   TwitCount

A 3-D model of the Godavari landscape was unveiled at the ICIMOD Knowledge Park in Godavari on 8 June 2018. The Knowledge Park has been identified as a training site for spring revival and springshed management and the model will be used as a capacity-building tool. The conceptual layout will aid understanding of the hydrogeology of the area and help visitors and trainees visualize the geophysical nature of the area in relation to its springs.

Schematic representation of springshed and watershed.
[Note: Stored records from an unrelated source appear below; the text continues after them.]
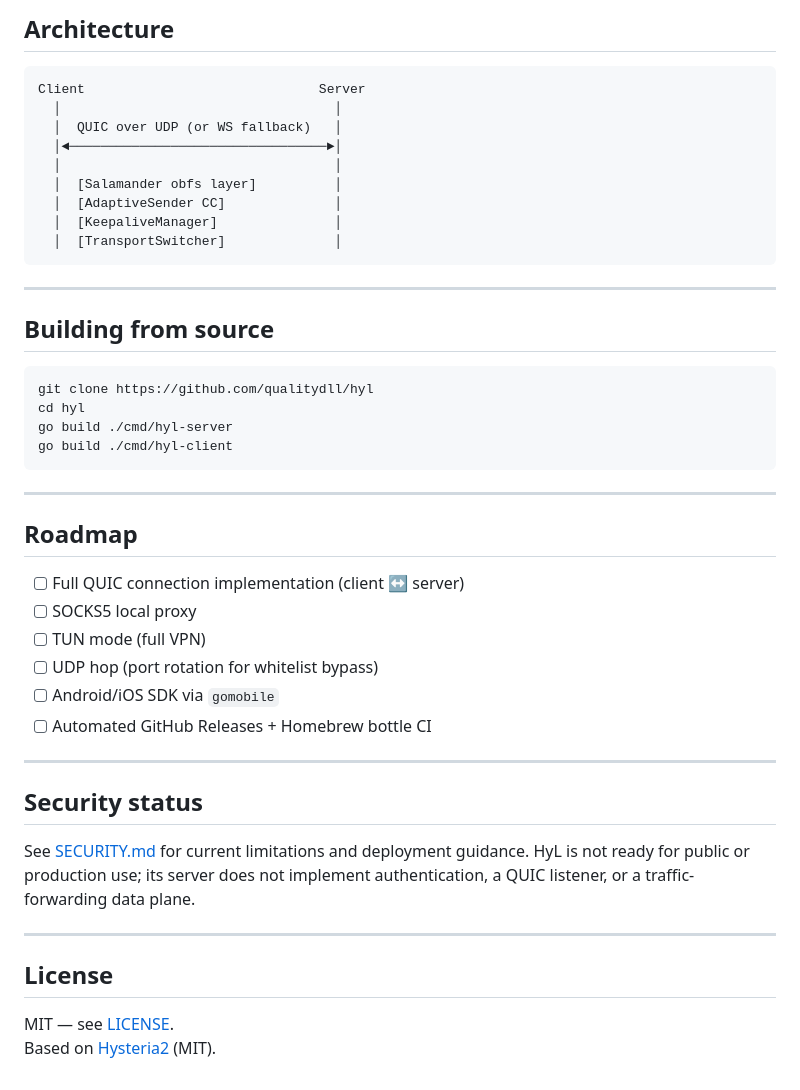
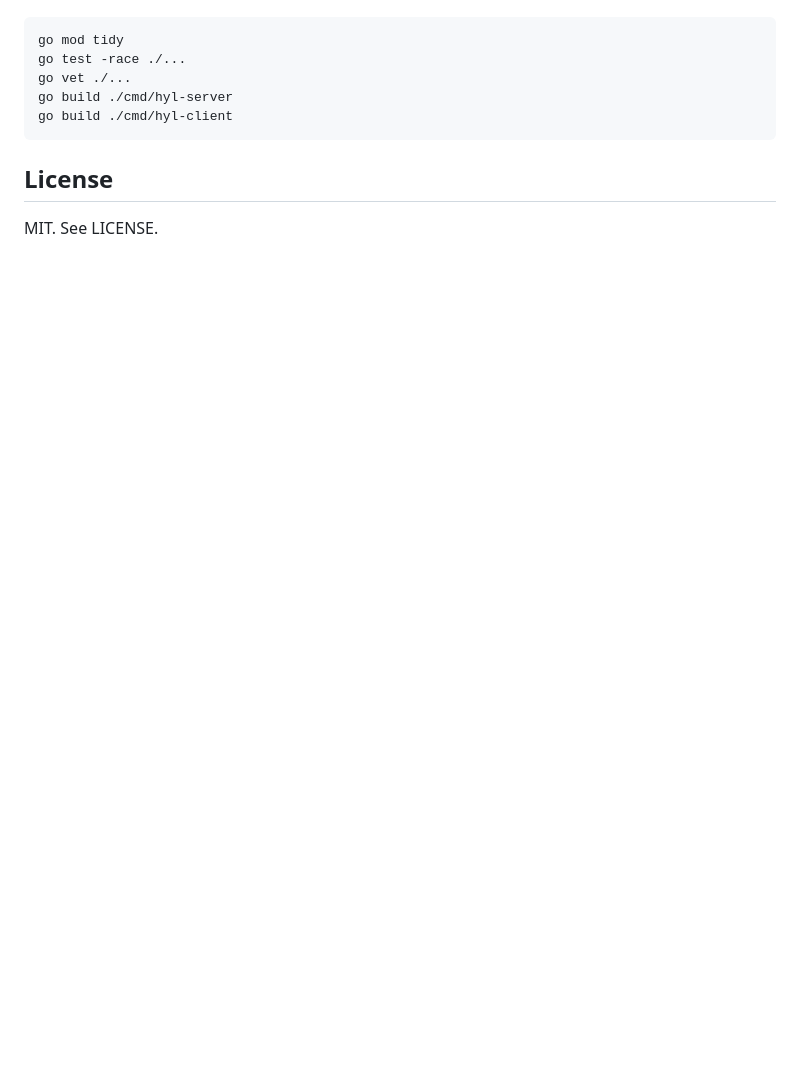
Before and after one commit to qualitydll/hyl, a Markdown page: README.md, the part around one of its changes. Drawn GitHub-style; blank space fills up the shorter version.

````diff
--- a/README.md
+++ b/README.md
@@ -156,48 +61,9 @@ obfs:
-## Architecture
-
-```
-Client                              Server
-  │                                   │
-  │  QUIC over UDP (or WS fallback)   │
-  │◄─────────────────────────────────►│
-  │                                   │
-  │  [Salamander obfs layer]          │
-  │  [AdaptiveSender CC]              │
-  │  [KeepaliveManager]               │
-  │  [TransportSwitcher]              │
-```
-
----
-
-## Building from source
-
-```bash
-git clone https://github.com/qualitydll/hyl
-cd hyl
-go build ./cmd/hyl-server
-go build ./cmd/hyl-client
-```
-
----
-
-## Roadmap
-
-- [ ] Full QUIC connection implementation (client ↔ server)
-- [ ] SOCKS5 local proxy
-- [ ] TUN mode (full VPN)
-- [ ] UDP hop (port rotation for whitelist bypass)
-- [ ] Android/iOS SDK via `gomobile`
-- [ ] Automated GitHub Releases + Homebrew bottle CI
-
----
-
-## Security status
-
-See [SECURITY.md](SECURITY.md) for current limitations and deployment guidance. HyL is not ready for public or production use; its server does not implement authentication, a QUIC listener, or a traffic-forwarding data plane.
-
----
+    go mod tidy
+    go test -race ./...
+    go vet ./...
+    go build ./cmd/hyl-server
+    go build ./cmd/hyl-client
 
 ## License
 
-MIT — see [LICENSE](LICENSE).
-Based on [Hysteria2](https://github.com/apernet/hysteria) (MIT).
+MIT. See LICENSE.
````
Also changed, not shown: other parts of README.md (+34 -129 lines).
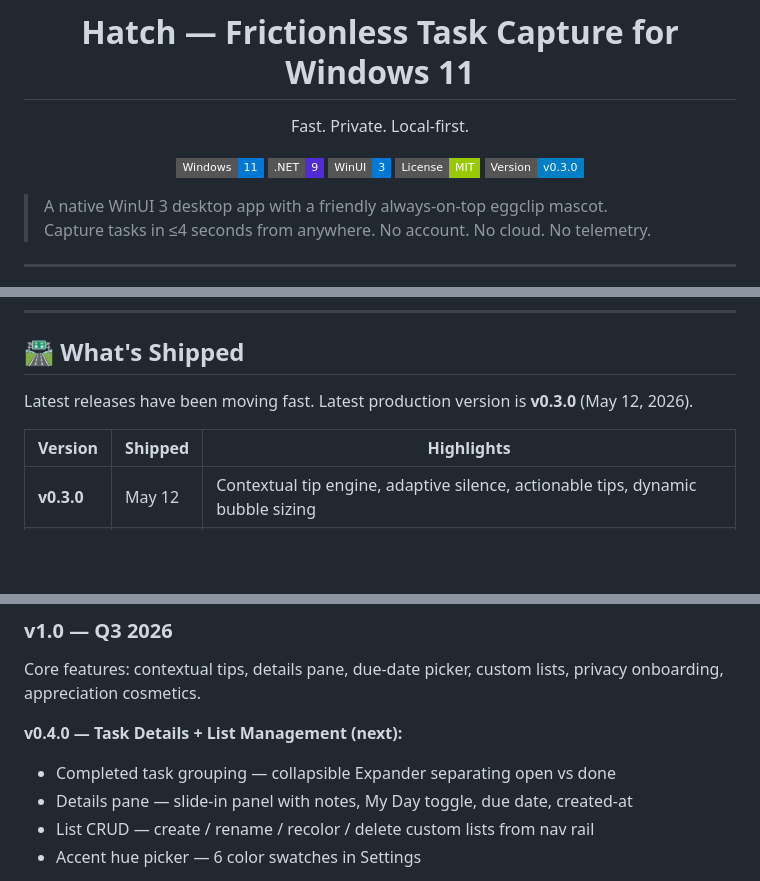
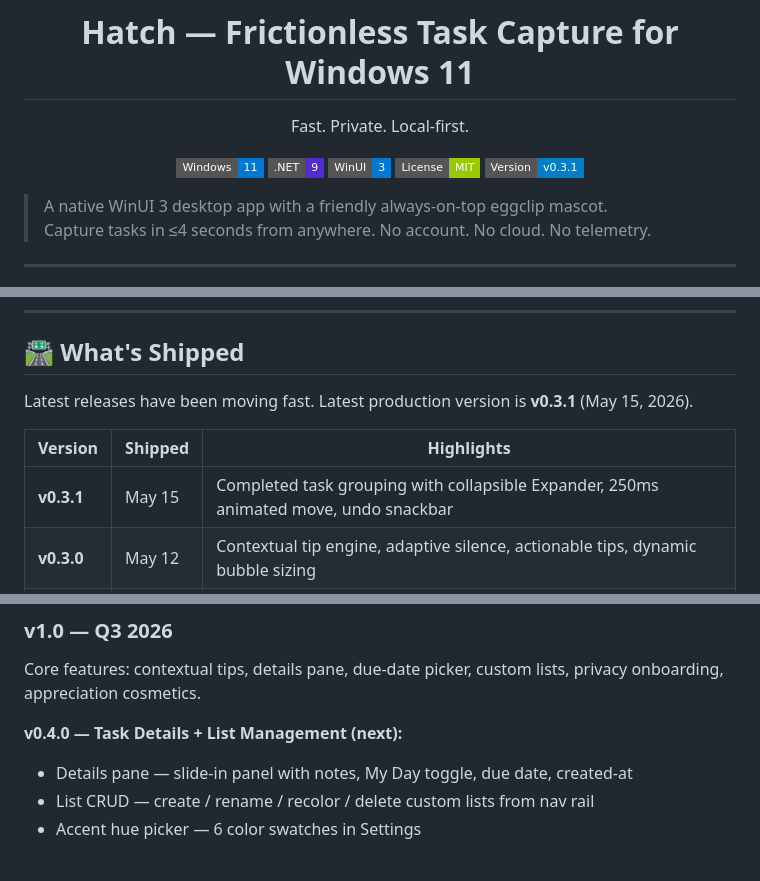
Before and after one commit to fbtwitter/hatch, a Markdown page: README.md, 3 parts joined by grey strips. Drawn GitHub-style; badges without logos; blank space fills up the shorter version.

Commit message:
docs: bump version to v0.3.1 and update What's Shipped

```diff
--- a/README.md
+++ b/README.md
@@ -10,7 +10,7 @@ Fast. Private. Local-first.
 ![.NET 9](https://img.shields.io/badge/.NET-9-512BD4?style=flat-square&logo=.net)
 ![WinUI 3](https://img.shields.io/badge/WinUI-3-0078D4?style=flat-square)
 ![MIT License](https://img.shields.io/badge/License-MIT-green?style=flat-square)
-![v0.3.0](https://img.shields.io/badge/Version-v0.3.0-blue?style=flat-square)
+![v0.3.1](https://img.shields.io/badge/Version-v0.3.1-blue?style=flat-square)
 
 </div>
 
@@ -132,10 +132,11 @@ Hatch lives on your desktop permanently. Memory is a first-class constraint.
 
 ## 🛣️ What's Shipped
 
-Latest releases have been moving fast. Latest production version is **v0.3.0** (May 12, 2026).
+Latest releases have been moving fast. Latest production version is **v0.3.1** (May 15, 2026).
 
 | Version | Shipped | Highlights |
 |---------|---------|-----------|
+| **v0.3.1** | May 15 | Completed task grouping with collapsible Expander, 250ms animated move, undo snackbar |
 | **v0.3.0** | May 12 | Contextual tip engine, adaptive silence, actionable tips, dynamic bubble sizing |
 | **v0.2.6** | May 12 | Run at startup toggle, mascot auto-launch on OS boot, responsive UI |
 | **v0.2.5** | May 12 | Memory optimization (<50MB idle), CPU reduction (80% less fullscreen polling) |
@@ -158,7 +159,6 @@ Latest releases have been moving fast. Latest production version is **v0.3.0** (
 Core features: contextual tips, details pane, due-date picker, custom lists, privacy onboarding, appreciation cosmetics.
 
 **v0.4.0 — Task Details + List Management (next):**
-- Completed task grouping — collapsible Expander separating open vs done
 - Details pane — slide-in panel with notes, My Day toggle, due date, created-at
 - List CRUD — create / rename / recolor / delete custom lists from nav rail
 - Accent hue picker — 6 color swatches in Settings
```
Springs are the source of water for millions of people in the mid-hills of the Hindu Kush Himalaya (HKH), but spring systems are poorly understood. Springs are groundwater discharge points that appear where a water-bearing layer (aquifer) intersects with the ground surface and water seeps out of rock pores, fissures, fractures, or depressions. It naturally follows any discharge point, and would have a recharge area from which the discharged water is derived.

Most water conservation programmes in the HKH and elsewhere have been built around the watershed concept, which accounts only for surface water movement over slopes. It does not account for movement of spring water, which is groundwater, and determined by underlying geology, the nature of rocks and the slope of such rocks beneath the surface. The watershed concept, therefore, cannot account for water which travels outside the watershed boundaries through rock beds that slope towards an adjoining watershed.

Gajendra Maharjan, Mayor, Godawari Municipality, unveils the 3-D model of the Godavari landscape.

Lack of knowledge about what constitute springs and how they recharge has led to policy neglect across the region. The International Centre for Integrated Mountain Development (ICIMOD) is working with relevant stakeholders in the region to address this knowledge gap and introduce wholesome interventions for water conservation in the region. 

The 3-D model at the ICIMOD Knowledge Park shows surface slope and delineates watersheds, underlying rocks, their dip and strike. As such it will help conceptualize the differences between a springshed and a watershed. The model shows how groundwater does not necessarily flow in the same direction as surface water. It represents how the recharge area of a spring in one watershed, say watershed A, can very well be in another watershed, say watershed B, and hence highlights the need to look at underground geology and recharge areas across several watersheds to demarcate a springshed.

Any intervention in the mountains needs to be at a springshed scale because work done in one watershed without considering groundwater flow to another watershed can be ineffective or counterproductive. The 3-D model is an attempt to bring about conceptual clarification and can be used by a wide range of stakeholders – policy makers, scientists, students and local communities. It helps them envisage their springs and the areas where they are recharged. The model also demonstrates the need for a paradigm shift – from watershed to springshed as an appropriate approach to intervention in the HKH.